**Work required**
Set down every line of the data exactly, skipping the pictures.

--*--

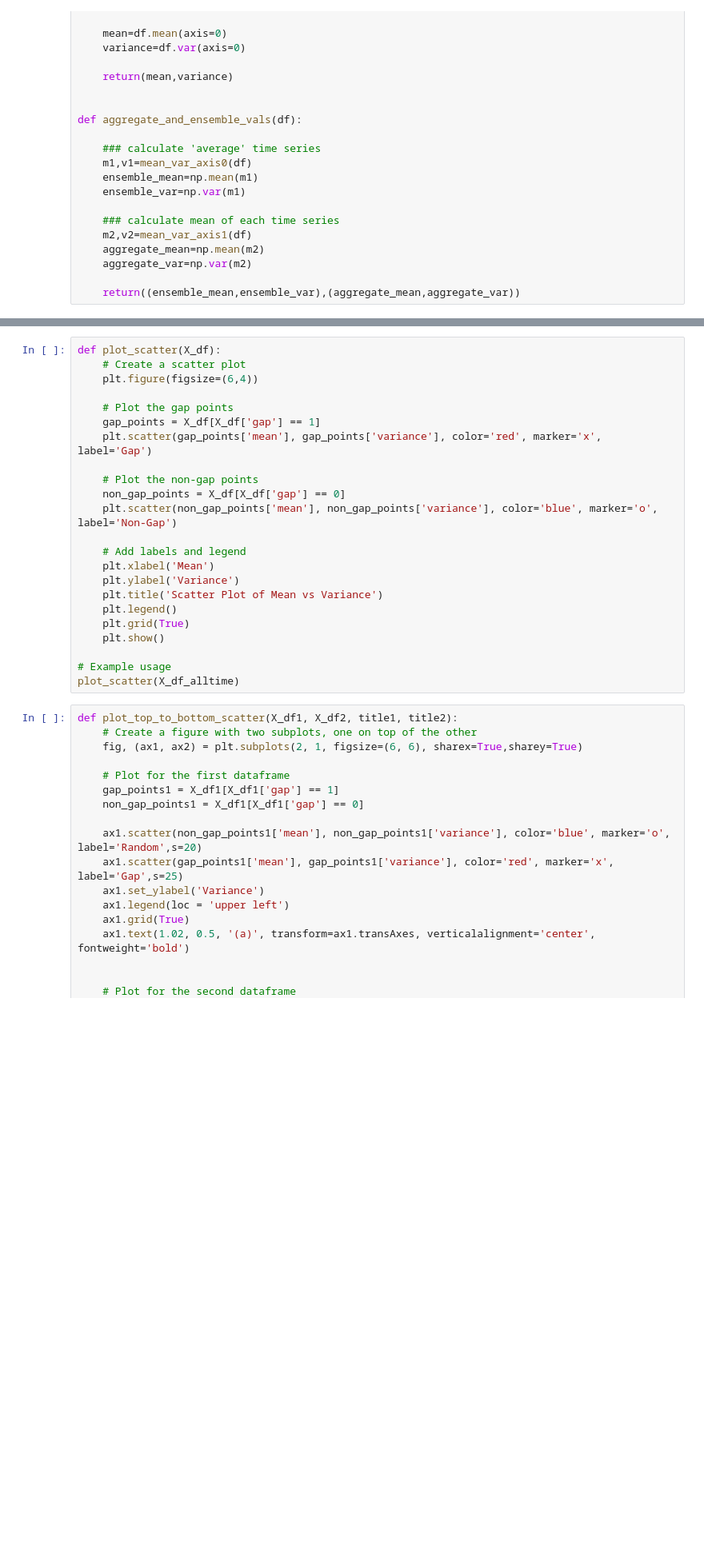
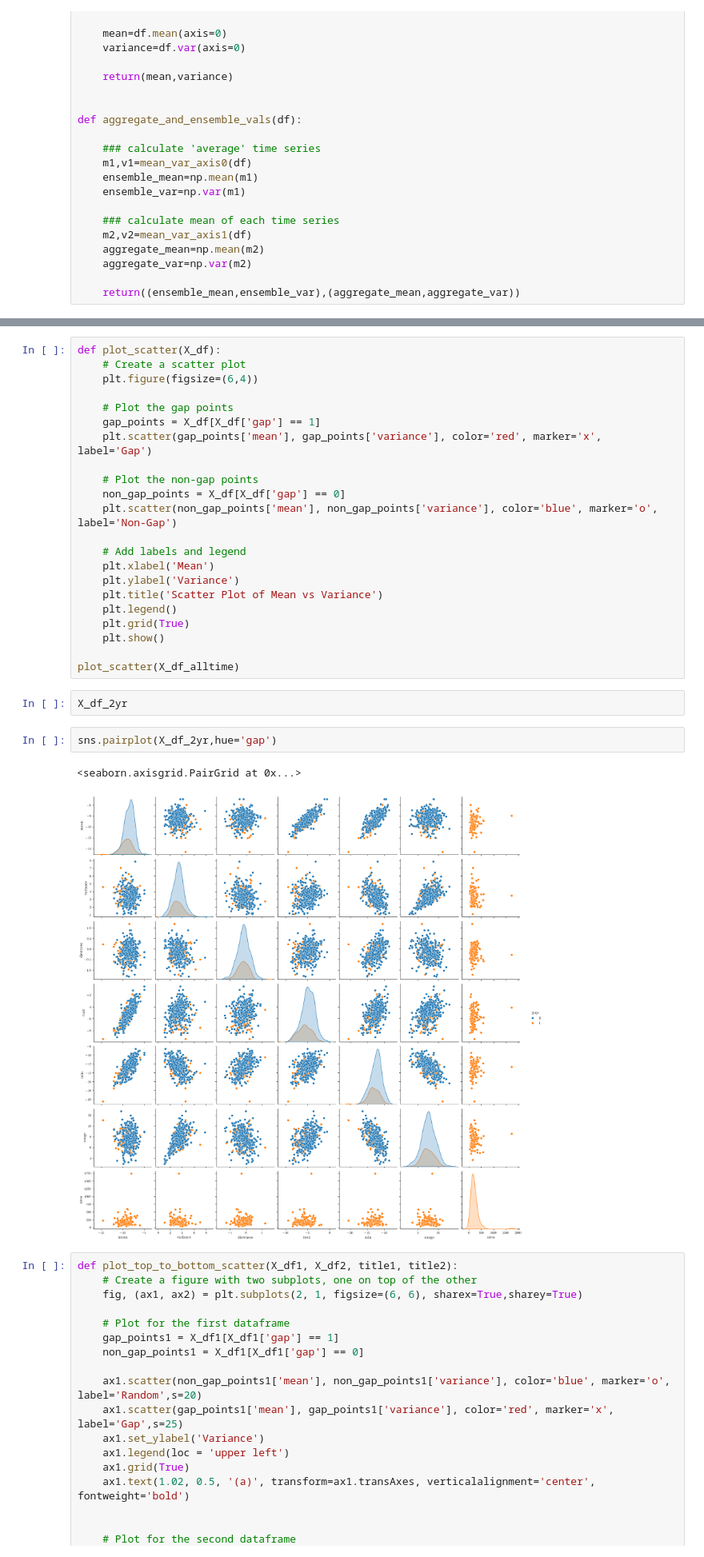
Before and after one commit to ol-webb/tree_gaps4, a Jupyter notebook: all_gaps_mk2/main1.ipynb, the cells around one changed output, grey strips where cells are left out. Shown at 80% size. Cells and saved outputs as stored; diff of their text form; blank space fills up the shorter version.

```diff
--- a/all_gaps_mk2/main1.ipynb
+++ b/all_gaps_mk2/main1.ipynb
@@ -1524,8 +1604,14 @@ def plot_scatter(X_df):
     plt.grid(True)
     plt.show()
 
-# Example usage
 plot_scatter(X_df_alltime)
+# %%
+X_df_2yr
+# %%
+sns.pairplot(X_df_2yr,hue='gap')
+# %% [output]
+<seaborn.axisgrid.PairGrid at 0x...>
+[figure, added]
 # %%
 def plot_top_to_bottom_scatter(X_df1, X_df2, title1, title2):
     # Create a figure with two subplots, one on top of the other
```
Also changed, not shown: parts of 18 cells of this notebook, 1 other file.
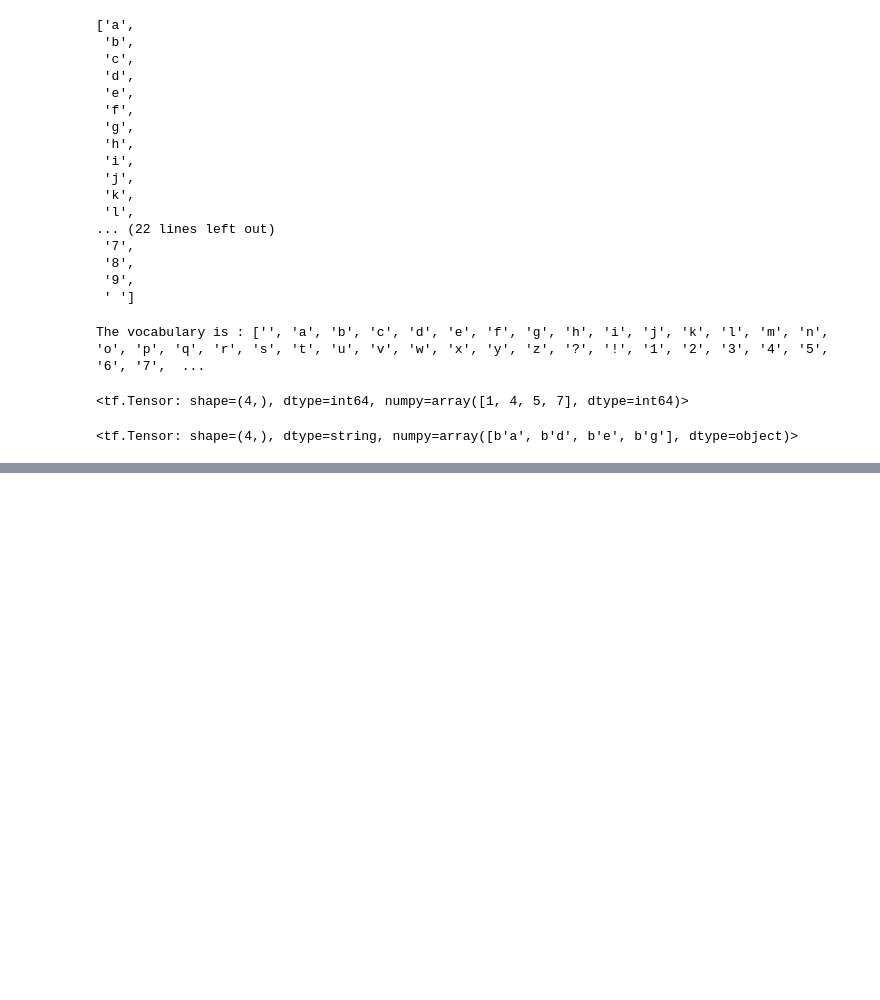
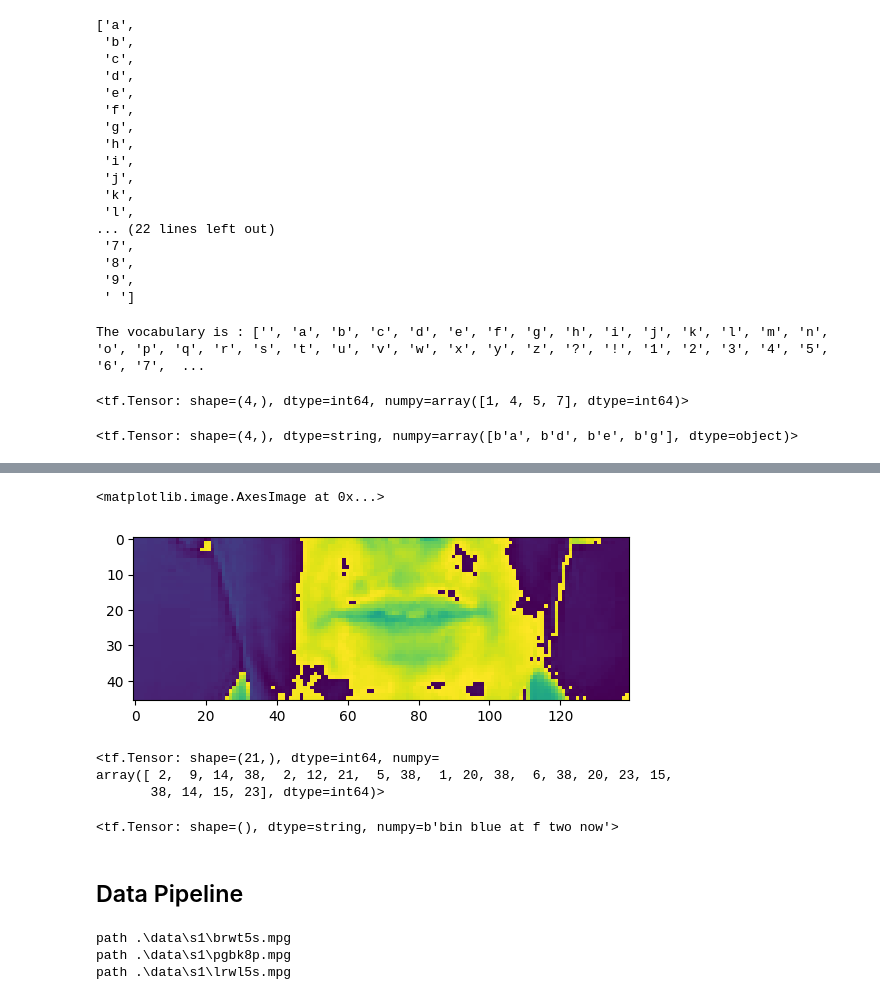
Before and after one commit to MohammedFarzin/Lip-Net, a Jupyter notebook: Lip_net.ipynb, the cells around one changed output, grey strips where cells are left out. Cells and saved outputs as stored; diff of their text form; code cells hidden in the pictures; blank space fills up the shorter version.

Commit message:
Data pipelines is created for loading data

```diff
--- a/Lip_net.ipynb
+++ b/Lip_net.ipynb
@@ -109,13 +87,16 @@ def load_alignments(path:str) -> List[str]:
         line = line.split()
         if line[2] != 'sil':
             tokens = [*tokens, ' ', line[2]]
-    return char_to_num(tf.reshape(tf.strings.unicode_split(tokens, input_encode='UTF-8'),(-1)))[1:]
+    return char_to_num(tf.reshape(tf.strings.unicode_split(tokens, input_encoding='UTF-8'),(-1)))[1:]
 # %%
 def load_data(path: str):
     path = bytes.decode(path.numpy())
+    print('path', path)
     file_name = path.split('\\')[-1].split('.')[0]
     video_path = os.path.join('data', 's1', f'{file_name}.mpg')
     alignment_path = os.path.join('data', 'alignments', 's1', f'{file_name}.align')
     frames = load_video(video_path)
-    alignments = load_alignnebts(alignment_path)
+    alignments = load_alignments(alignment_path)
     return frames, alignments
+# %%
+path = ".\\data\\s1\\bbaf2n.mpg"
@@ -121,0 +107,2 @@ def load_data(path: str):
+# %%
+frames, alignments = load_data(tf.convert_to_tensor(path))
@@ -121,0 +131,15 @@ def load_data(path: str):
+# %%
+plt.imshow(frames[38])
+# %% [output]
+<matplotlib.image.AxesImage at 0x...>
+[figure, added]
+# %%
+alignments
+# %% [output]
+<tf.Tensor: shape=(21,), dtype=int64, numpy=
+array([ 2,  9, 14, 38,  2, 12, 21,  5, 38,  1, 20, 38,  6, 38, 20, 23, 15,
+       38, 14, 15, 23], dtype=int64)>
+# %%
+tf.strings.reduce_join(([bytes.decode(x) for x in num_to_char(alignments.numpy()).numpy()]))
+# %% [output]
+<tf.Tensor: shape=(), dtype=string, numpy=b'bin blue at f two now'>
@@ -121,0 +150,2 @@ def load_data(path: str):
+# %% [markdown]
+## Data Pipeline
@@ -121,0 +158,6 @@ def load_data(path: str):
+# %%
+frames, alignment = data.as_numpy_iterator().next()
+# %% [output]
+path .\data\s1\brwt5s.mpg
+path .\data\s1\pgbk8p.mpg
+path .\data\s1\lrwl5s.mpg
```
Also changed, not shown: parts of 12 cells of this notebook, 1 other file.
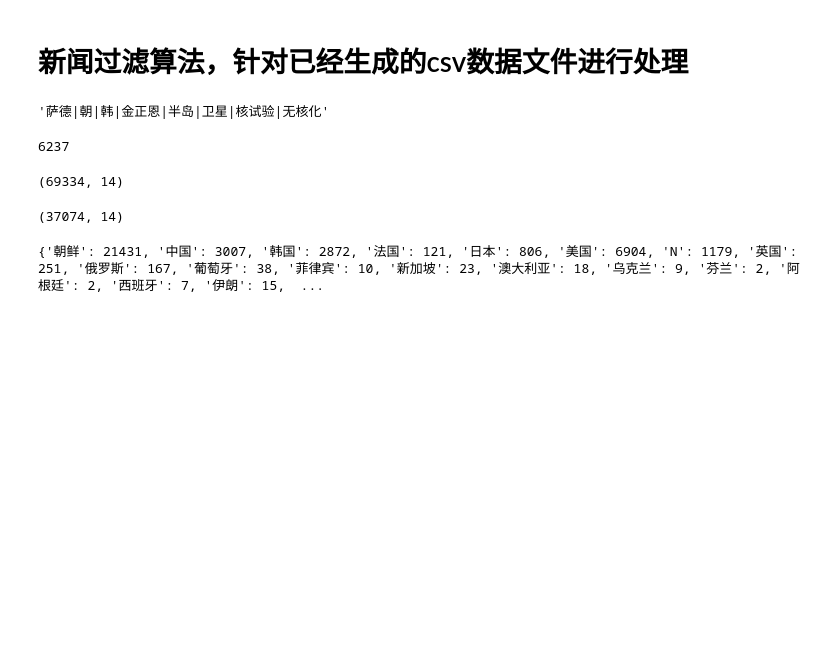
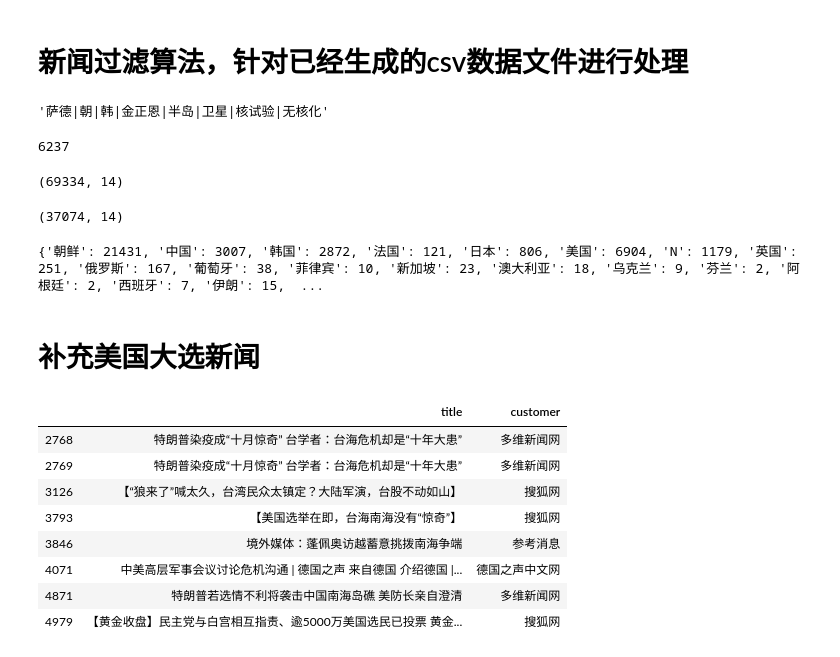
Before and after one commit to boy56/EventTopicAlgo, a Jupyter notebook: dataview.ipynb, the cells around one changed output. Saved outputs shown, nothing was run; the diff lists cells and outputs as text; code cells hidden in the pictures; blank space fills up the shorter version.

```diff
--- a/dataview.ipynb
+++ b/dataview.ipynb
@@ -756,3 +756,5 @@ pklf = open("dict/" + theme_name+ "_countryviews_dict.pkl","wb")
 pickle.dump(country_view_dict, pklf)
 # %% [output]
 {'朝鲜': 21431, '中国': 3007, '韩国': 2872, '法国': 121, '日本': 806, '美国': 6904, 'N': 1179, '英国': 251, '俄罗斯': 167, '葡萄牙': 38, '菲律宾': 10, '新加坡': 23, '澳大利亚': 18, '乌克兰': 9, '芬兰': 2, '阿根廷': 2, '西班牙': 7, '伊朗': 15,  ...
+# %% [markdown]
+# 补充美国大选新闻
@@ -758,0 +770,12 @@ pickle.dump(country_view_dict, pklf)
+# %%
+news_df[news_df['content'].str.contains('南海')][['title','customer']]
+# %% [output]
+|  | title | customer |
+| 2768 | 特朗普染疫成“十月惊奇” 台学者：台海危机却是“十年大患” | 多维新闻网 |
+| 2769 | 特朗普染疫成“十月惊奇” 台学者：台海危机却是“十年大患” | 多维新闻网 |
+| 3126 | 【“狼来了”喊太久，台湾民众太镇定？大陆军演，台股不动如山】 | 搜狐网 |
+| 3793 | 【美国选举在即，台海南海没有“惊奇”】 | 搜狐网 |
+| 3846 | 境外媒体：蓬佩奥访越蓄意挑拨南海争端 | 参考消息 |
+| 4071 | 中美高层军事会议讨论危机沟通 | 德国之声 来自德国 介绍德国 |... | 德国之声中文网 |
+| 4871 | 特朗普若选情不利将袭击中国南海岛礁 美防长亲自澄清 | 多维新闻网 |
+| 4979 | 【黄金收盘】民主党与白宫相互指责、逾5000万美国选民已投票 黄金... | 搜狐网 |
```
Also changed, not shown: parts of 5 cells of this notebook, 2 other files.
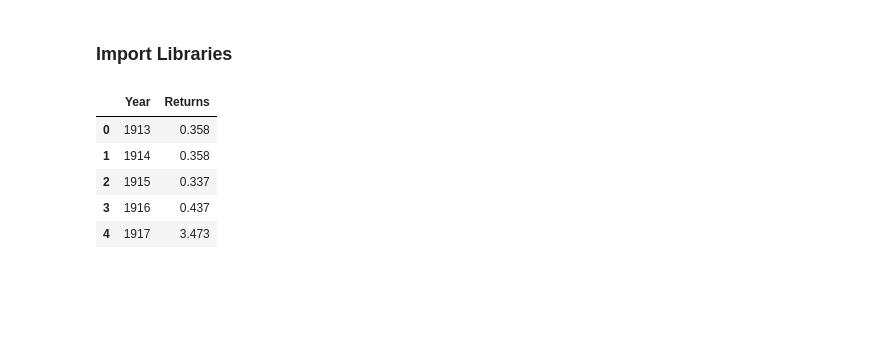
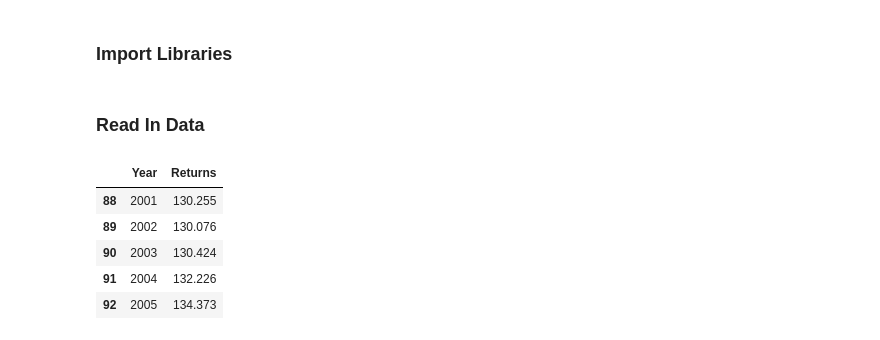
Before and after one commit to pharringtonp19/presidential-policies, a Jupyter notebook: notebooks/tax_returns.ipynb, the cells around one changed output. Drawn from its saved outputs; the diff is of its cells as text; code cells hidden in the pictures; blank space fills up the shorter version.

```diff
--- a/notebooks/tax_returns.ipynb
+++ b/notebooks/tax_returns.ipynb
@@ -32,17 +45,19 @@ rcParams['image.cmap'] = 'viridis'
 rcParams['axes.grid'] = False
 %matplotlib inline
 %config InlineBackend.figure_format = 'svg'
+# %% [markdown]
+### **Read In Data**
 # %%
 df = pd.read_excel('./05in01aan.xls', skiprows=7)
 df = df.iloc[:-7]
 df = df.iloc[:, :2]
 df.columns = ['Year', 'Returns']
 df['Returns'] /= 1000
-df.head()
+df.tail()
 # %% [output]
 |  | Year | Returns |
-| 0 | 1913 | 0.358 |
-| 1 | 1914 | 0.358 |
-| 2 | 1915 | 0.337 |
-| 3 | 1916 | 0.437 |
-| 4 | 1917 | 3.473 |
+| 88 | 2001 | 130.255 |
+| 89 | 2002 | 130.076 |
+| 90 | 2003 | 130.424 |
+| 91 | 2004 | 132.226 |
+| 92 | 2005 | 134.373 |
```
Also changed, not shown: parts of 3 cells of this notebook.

--*--

**Response box**
Before and after one commit to ol-webb/tree_gaps4, a Jupyter notebook: all_gaps_mk2/main1.ipynb, the cells around one changed output, grey strips where cells are left out. Shown at 80% size. Cells and saved outputs as stored; diff of their text form; blank space fills up the shorter version.

```diff
--- a/all_gaps_mk2/main1.ipynb
+++ b/all_gaps_mk2/main1.ipynb
@@ -1524,8 +1604,14 @@ def plot_scatter(X_df):
     plt.grid(True)
     plt.show()
 
-# Example usage
 plot_scatter(X_df_alltime)
+# %%
+X_df_2yr
+# %%
+sns.pairplot(X_df_2yr,hue='gap')
+# %% [output]
+<seaborn.axisgrid.PairGrid at 0x...>
+[figure, added]
 # %%
 def plot_top_to_bottom_scatter(X_df1, X_df2, title1, title2):
     # Create a figure with two subplots, one on top of the other
```
Also changed, not shown: parts of 18 cells of this notebook, 1 other file.
Before and after one commit to MohammedFarzin/Lip-Net, a Jupyter notebook: Lip_net.ipynb, the cells around one changed output, grey strips where cells are left out. Cells and saved outputs as stored; diff of their text form; code cells hidden in the pictures; blank space fills up the shorter version.

Commit message:
Data pipelines is created for loading data

```diff
--- a/Lip_net.ipynb
+++ b/Lip_net.ipynb
@@ -109,13 +87,16 @@ def load_alignments(path:str) -> List[str]:
         line = line.split()
         if line[2] != 'sil':
             tokens = [*tokens, ' ', line[2]]
-    return char_to_num(tf.reshape(tf.strings.unicode_split(tokens, input_encode='UTF-8'),(-1)))[1:]
+    return char_to_num(tf.reshape(tf.strings.unicode_split(tokens, input_encoding='UTF-8'),(-1)))[1:]
 # %%
 def load_data(path: str):
     path = bytes.decode(path.numpy())
+    print('path', path)
     file_name = path.split('\\')[-1].split('.')[0]
     video_path = os.path.join('data', 's1', f'{file_name}.mpg')
     alignment_path = os.path.join('data', 'alignments', 's1', f'{file_name}.align')
     frames = load_video(video_path)
-    alignments = load_alignnebts(alignment_path)
+    alignments = load_alignments(alignment_path)
     return frames, alignments
+# %%
+path = ".\\data\\s1\\bbaf2n.mpg"
@@ -121,0 +107,2 @@ def load_data(path: str):
+# %%
+frames, alignments = load_data(tf.convert_to_tensor(path))
@@ -121,0 +131,15 @@ def load_data(path: str):
+# %%
+plt.imshow(frames[38])
+# %% [output]
+<matplotlib.image.AxesImage at 0x...>
+[figure, added]
+# %%
+alignments
+# %% [output]
+<tf.Tensor: shape=(21,), dtype=int64, numpy=
+array([ 2,  9, 14, 38,  2, 12, 21,  5, 38,  1, 20, 38,  6, 38, 20, 23, 15,
+       38, 14, 15, 23], dtype=int64)>
+# %%
+tf.strings.reduce_join(([bytes.decode(x) for x in num_to_char(alignments.numpy()).numpy()]))
+# %% [output]
+<tf.Tensor: shape=(), dtype=string, numpy=b'bin blue at f two now'>
@@ -121,0 +150,2 @@ def load_data(path: str):
+# %% [markdown]
+## Data Pipeline
@@ -121,0 +158,6 @@ def load_data(path: str):
+# %%
+frames, alignment = data.as_numpy_iterator().next()
+# %% [output]
+path .\data\s1\brwt5s.mpg
+path .\data\s1\pgbk8p.mpg
+path .\data\s1\lrwl5s.mpg
```
Also changed, not shown: parts of 12 cells of this notebook, 1 other file.
Before and after one commit to boy56/EventTopicAlgo, a Jupyter notebook: dataview.ipynb, the cells around one changed output. Saved outputs shown, nothing was run; the diff lists cells and outputs as text; code cells hidden in the pictures; blank space fills up the shorter version.

```diff
--- a/dataview.ipynb
+++ b/dataview.ipynb
@@ -756,3 +756,5 @@ pklf = open("dict/" + theme_name+ "_countryviews_dict.pkl","wb")
 pickle.dump(country_view_dict, pklf)
 # %% [output]
 {'朝鲜': 21431, '中国': 3007, '韩国': 2872, '法国': 121, '日本': 806, '美国': 6904, 'N': 1179, '英国': 251, '俄罗斯': 167, '葡萄牙': 38, '菲律宾': 10, '新加坡': 23, '澳大利亚': 18, '乌克兰': 9, '芬兰': 2, '阿根廷': 2, '西班牙': 7, '伊朗': 15,  ...
+# %% [markdown]
+# 补充美国大选新闻
@@ -758,0 +770,12 @@ pickle.dump(country_view_dict, pklf)
+# %%
+news_df[news_df['content'].str.contains('南海')][['title','customer']]
+# %% [output]
+|  | title | customer |
+| 2768 | 特朗普染疫成“十月惊奇” 台学者：台海危机却是“十年大患” | 多维新闻网 |
+| 2769 | 特朗普染疫成“十月惊奇” 台学者：台海危机却是“十年大患” | 多维新闻网 |
+| 3126 | 【“狼来了”喊太久，台湾民众太镇定？大陆军演，台股不动如山】 | 搜狐网 |
+| 3793 | 【美国选举在即，台海南海没有“惊奇”】 | 搜狐网 |
+| 3846 | 境外媒体：蓬佩奥访越蓄意挑拨南海争端 | 参考消息 |
+| 4071 | 中美高层军事会议讨论危机沟通 | 德国之声 来自德国 介绍德国 |... | 德国之声中文网 |
+| 4871 | 特朗普若选情不利将袭击中国南海岛礁 美防长亲自澄清 | 多维新闻网 |
+| 4979 | 【黄金收盘】民主党与白宫相互指责、逾5000万美国选民已投票 黄金... | 搜狐网 |
```
Also changed, not shown: parts of 5 cells of this notebook, 2 other files.
Before and after one commit to pharringtonp19/presidential-policies, a Jupyter notebook: notebooks/tax_returns.ipynb, the cells around one changed output. Drawn from its saved outputs; the diff is of its cells as text; code cells hidden in the pictures; blank space fills up the shorter version.

```diff
--- a/notebooks/tax_returns.ipynb
+++ b/notebooks/tax_returns.ipynb
@@ -32,17 +45,19 @@ rcParams['image.cmap'] = 'viridis'
 rcParams['axes.grid'] = False
 %matplotlib inline
 %config InlineBackend.figure_format = 'svg'
+# %% [markdown]
+### **Read In Data**
 # %%
 df = pd.read_excel('./05in01aan.xls', skiprows=7)
 df = df.iloc[:-7]
 df = df.iloc[:, :2]
 df.columns = ['Year', 'Returns']
 df['Returns'] /= 1000
-df.head()
+df.tail()
 # %% [output]
 |  | Year | Returns |
-| 0 | 1913 | 0.358 |
-| 1 | 1914 | 0.358 |
-| 2 | 1915 | 0.337 |
-| 3 | 1916 | 0.437 |
-| 4 | 1917 | 3.473 |
+| 88 | 2001 | 130.255 |
+| 89 | 2002 | 130.076 |
+| 90 | 2003 | 130.424 |
+| 91 | 2004 | 132.226 |
+| 92 | 2005 | 134.373 |
```
Also changed, not shown: parts of 3 cells of this notebook.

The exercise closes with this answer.